THE IMPORTANCE OF EMOTIONS As Darwin theorized, researchers have learned that emotions serve a biological purpose. They signal to us when there is something wrong or when our needs are not getting met. When we need something that we are not getting or that we’re not getting regularly, we will feel a negative emotion. This could be anger, fear, disappointment, depression, or any other negative emotion.
Emotions serve a biological purpose – they tell us when our needs are not being met. There are social, mental, and even physical consequences to our ability to deal with our emotions. Since our emotions are a way our body can talk to us, we ignore them at our own peril. Not only will ignoring emotions ensure unhappiness, but it can lead to physical illness and even early death. It has been found that not only are people with a high level of EI more successful in their careers, but they also are healthier, happier, and enjoy better relationships with others.

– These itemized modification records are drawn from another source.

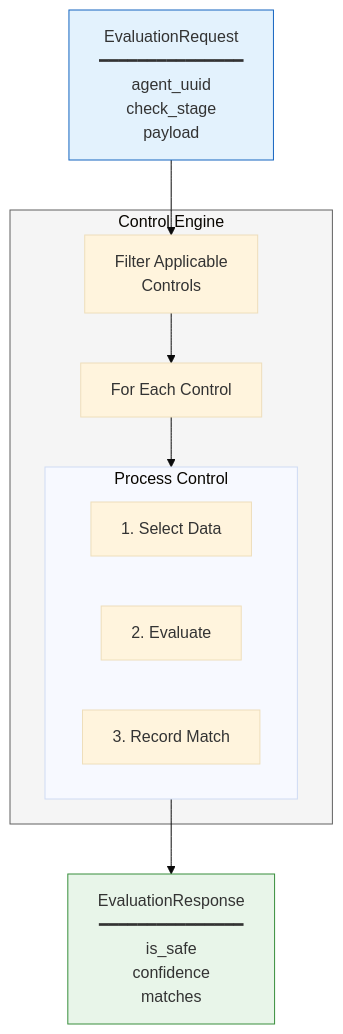
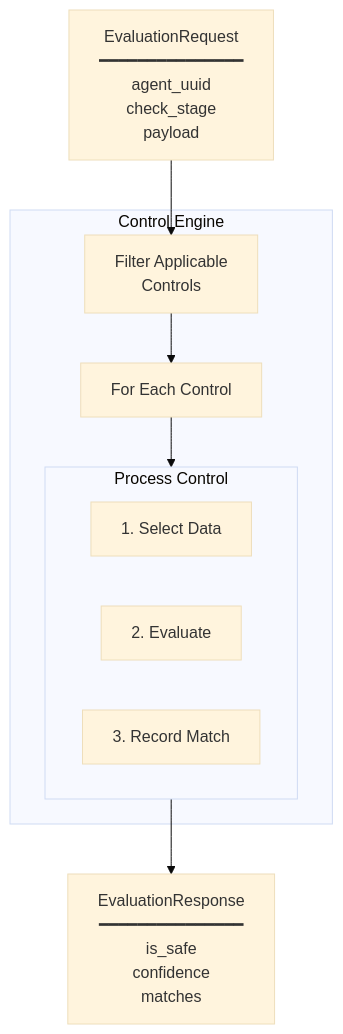
The first of 7 diagrams in diagrams/06-evaluation-flow.md (agentcontrol/agent-control), drawn with Mermaid (base theme) before and after one commit. The commit also changed other lines of this file and 9 other files, not shown here.

````diff
--- a/diagrams/06-evaluation-flow.md
+++ b/diagrams/06-evaluation-flow.md
@@ -7,26 +7,22 @@
 ```mermaid
 flowchart TD
     request["EvaluationRequest<br/>━━━━━━━━━━━━━━━<br/>agent_uuid<br/>check_stage<br/>payload"]
 
     subgraph engine["Control Engine"]
         filter["Filter Applicable<br/>Controls"]
         loop["For Each Control"]
         
         subgraph process["Process Control"]
             select["1. Select Data"]
             evaluate["2. Evaluate"]
             act["3. Record Match"]
         end
     end
 
     response["EvaluationResponse<br/>━━━━━━━━━━━━━━━<br/>is_safe<br/>confidence<br/>matches"]
 
     request --> filter
     filter --> loop
     loop --> process
     process --> response
-
-    style request fill:#e3f2fd,stroke:#1565c0
-    style engine fill:#f5f5f5,stroke:#616161
-    style response fill:#e8f5e9,stroke:#388e3c
 ```
````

Those with a high level of EI tend to experience a healthy balance of feelings like: • Motivation • Friendship • Focus • Fulfillment • Peace of Mind • Awareness • Balance • Self-control • Freedom • Autonomy • Contentment • Appreciation • Connection • Desire But those with a lower level of EI tend to feel more: • Loneliness • Fear • Frustration • Guilt • Emptiness • Bitterness • Depression • Instability • Lethargy • Disappointment • Obligation • Resentment • Anger • Dependence • Victimization • Failure Therefore, for our own general happiness and quality of life, it behooves us to learn to develop our emotional intelligence. With some basic understanding, you can alter the way you experience your emotions and the way you react to them in any situation.